Friday, July 20, 2007

RAAS System, Friend or Foe?

The Renin-Angiotensin-Aldosterone system is a very basic, physiological system that allows mammals, like us, to survive. Looking at it broadly, there are two parallel system, one at the tissue level, and one at the organism level, that allows us to maintain our body fluid levels.

We learn in basic human physiology that in the event of a sudden loss of blood volume, or when the organism needs a BP boost, for extra blood flow (eg. like fleeing from a threat) the RAAS kicks in, to conserve salt and water (aldosterone) and also to vaso-constrict (angiotensin II and aldosterone). This allows the circulation to be extra boosted up, increasing blood flow and metabolism, to maintain survival of the organism.

Like all good physiological control for survival, there is always a "yin" and a "yang". In the event of an overshoot in the response (to the first insult), there is a counter-corrective mechanism to correct. So the Angiotensin II and (I suspect, the aldosterone as well) will act on type 1 and type 2 receptors. One type of the receptor for the pro-action, and the other type 2 receptor, for the counter-action. There is this balancing act at the human body level, and for fine tuning, also at the blood vessel level. That is why, the human body is so complicated. And that is the good side.

What happens when this fine balancing act of the body is deranged? What happens when this RAAS yin-yang balance is diseased, as in hypertension and also heart failure. (It would appear that both hypertension and heart failure, are over-zealous compensation of a deranged RAAS). There is excessive production of Angiotensin II and aldosterone. The counter-correcting mechanism cannot correct adequately and that body suffers from all the deletrious effects of hyper-angiotensin II, and hyper-aldosterone states. Believe me, too much angiotensin II and too much aldosterone, is bad for the body. Like everything else for the human body, too much of a good thing, may not necessarily be a good thing.

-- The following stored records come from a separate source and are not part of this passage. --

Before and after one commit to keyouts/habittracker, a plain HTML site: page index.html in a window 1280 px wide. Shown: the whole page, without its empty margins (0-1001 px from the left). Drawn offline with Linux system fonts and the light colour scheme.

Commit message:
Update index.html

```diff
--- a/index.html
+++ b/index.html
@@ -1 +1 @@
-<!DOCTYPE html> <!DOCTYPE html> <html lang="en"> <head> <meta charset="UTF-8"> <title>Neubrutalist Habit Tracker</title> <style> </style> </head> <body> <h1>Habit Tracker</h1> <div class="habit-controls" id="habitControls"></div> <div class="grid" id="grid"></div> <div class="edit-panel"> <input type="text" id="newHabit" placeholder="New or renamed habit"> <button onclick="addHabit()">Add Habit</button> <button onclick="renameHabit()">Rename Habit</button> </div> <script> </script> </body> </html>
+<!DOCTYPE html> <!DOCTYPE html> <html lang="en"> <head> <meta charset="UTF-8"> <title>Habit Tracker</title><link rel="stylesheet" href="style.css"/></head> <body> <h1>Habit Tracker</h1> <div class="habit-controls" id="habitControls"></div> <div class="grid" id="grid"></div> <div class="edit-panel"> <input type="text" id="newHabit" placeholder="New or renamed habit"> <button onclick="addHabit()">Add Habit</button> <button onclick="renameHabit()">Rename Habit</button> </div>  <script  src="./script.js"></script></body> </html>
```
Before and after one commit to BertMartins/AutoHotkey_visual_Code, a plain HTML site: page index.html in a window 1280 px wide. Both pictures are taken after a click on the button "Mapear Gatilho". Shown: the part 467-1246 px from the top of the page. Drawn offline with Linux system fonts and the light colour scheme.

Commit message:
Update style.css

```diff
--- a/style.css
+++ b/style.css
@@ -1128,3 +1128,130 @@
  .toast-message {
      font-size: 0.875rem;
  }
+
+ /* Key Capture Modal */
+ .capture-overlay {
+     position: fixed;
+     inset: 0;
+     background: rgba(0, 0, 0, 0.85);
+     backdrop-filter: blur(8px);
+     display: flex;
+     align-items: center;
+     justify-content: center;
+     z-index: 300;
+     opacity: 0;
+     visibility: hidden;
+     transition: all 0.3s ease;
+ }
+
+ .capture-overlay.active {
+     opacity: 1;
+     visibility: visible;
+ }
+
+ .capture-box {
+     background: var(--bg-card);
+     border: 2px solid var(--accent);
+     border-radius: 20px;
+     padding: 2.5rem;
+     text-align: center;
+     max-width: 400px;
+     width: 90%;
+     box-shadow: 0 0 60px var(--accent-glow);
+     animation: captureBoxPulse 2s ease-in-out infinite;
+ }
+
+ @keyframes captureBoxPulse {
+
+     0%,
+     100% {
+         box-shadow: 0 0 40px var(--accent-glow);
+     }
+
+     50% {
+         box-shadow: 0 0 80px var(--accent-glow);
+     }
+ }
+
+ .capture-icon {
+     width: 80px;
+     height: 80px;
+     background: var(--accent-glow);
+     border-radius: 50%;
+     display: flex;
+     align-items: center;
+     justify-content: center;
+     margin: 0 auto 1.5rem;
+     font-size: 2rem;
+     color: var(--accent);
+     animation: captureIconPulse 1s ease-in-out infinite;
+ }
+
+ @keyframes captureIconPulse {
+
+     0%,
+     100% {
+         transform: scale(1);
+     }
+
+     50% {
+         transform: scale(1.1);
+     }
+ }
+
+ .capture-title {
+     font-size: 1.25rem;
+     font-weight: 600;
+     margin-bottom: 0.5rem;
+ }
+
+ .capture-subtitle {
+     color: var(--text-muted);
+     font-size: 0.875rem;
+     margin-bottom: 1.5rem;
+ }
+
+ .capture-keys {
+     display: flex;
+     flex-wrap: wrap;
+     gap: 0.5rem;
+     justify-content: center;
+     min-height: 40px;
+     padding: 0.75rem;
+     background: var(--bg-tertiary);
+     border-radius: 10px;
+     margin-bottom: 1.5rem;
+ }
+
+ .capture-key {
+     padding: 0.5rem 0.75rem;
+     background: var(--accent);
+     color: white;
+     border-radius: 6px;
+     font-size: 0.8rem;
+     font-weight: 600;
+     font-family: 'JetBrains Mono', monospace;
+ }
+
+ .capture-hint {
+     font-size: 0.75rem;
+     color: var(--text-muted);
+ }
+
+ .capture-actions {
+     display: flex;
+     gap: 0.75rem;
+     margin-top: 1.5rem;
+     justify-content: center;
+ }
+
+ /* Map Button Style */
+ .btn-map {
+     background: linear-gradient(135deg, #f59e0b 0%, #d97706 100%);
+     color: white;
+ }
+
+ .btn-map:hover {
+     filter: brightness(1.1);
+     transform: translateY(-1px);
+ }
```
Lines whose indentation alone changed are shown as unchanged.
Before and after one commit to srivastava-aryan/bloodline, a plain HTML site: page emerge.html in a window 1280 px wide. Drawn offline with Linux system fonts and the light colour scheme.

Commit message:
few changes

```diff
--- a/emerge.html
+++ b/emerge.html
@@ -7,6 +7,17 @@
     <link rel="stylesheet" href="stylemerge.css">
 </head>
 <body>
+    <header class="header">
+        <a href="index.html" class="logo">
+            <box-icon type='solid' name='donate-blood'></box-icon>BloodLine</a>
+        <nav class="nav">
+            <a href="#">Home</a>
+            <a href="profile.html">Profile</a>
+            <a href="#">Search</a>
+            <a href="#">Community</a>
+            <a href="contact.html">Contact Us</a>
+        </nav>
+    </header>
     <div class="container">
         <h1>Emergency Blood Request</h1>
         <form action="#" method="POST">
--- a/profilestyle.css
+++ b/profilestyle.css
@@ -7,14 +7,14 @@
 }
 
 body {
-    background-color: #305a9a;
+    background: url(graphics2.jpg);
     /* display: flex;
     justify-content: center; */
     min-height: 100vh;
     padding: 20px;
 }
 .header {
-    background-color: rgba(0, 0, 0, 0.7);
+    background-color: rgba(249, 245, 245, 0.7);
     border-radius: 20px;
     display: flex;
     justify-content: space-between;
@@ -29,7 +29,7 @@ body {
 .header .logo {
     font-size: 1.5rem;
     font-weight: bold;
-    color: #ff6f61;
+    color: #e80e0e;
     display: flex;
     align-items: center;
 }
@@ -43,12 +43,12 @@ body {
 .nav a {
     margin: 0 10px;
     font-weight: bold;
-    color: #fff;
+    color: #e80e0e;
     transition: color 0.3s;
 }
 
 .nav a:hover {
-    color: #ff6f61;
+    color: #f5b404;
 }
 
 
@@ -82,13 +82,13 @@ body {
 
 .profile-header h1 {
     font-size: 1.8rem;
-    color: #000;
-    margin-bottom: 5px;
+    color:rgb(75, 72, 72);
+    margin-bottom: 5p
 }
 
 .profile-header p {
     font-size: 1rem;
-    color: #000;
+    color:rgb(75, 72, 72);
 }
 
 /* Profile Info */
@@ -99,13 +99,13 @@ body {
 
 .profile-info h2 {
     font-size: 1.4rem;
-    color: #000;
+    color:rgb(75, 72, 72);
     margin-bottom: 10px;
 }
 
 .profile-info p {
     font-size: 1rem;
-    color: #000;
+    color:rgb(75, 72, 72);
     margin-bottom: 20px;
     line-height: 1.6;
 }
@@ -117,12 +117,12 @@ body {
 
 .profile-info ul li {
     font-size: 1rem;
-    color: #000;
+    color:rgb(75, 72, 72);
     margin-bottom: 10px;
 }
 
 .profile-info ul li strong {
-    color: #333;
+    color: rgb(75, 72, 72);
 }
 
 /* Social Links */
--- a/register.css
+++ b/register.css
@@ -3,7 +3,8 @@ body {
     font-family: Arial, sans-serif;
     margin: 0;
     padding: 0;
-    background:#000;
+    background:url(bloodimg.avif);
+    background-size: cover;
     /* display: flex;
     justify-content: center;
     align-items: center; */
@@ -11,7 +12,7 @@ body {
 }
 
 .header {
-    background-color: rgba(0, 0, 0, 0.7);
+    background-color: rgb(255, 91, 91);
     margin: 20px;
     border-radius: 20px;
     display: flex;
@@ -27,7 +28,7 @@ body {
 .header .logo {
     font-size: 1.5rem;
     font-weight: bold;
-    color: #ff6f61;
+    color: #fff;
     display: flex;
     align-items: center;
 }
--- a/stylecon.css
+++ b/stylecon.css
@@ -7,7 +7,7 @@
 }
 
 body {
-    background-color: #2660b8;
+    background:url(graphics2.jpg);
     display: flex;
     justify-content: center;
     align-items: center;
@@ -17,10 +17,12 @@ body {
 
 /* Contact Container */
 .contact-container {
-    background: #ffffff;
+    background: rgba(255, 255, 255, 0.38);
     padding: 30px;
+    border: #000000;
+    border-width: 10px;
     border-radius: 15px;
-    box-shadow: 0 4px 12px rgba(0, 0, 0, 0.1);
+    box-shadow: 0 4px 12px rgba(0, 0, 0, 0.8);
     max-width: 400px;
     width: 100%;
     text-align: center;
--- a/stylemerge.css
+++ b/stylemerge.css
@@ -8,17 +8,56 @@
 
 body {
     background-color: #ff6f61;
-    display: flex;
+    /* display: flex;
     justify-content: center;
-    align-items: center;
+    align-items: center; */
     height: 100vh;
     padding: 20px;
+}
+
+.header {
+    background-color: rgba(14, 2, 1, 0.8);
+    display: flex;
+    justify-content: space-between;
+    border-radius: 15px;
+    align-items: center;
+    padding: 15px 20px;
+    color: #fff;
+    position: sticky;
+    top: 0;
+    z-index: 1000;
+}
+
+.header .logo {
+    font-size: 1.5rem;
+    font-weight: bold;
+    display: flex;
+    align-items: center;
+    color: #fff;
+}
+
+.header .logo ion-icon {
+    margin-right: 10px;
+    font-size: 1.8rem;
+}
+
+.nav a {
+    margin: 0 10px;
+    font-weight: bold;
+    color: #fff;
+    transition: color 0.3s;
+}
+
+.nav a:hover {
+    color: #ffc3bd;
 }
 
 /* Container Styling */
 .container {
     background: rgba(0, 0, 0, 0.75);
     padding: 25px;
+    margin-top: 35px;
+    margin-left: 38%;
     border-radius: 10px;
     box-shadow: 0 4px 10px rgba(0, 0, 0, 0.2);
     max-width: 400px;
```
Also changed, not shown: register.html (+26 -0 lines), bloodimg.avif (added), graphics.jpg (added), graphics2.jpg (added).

Coming back to the RAAS, that is why in hypertension, ACE-I (Angiotensin converting enzyme inhibitors), ARBs (Angiotensin Receptor blockers), and aldosterone antagonist, have proven so useful, both to correct hypertension and heart failure, and also improve the patient outcomes by "extra-BP" lowering effects and extra-CCF improvement effects.

Part of the reason, for this posting is that this weekend (13th July), Novartis is holding a soft launch of another drug, which will affect the RAAS, namely the anti-renin agent, aliskerin. Now, we have agents that can block, virtually the whole of the RAAS. Is that good or bad? Again, good or bad use, lies in the hands of the physician using it. But we are surely doing or best to interfere (for better or worse) in a very unique and fine survival mechanism, that God has given to us.

1 comment:

doc said...

it would appear that this may be the holy grail in the treatment of HPT, altering physiology right at the source of the RAAS system, & thereby altering downstream responses as well.

i attended a talk recently on Carduet. i thought it strange that 2 drugs with different physiological effects should be formulated into a single pill to improve patient compliance.

i would think that a fair proportion of patients would not be optimally controlled for BOTH blood pressure & LDL with this formulation, & eventually be put on 2 different pills, each for optimal control of their respective parameters.

what is your experience on this?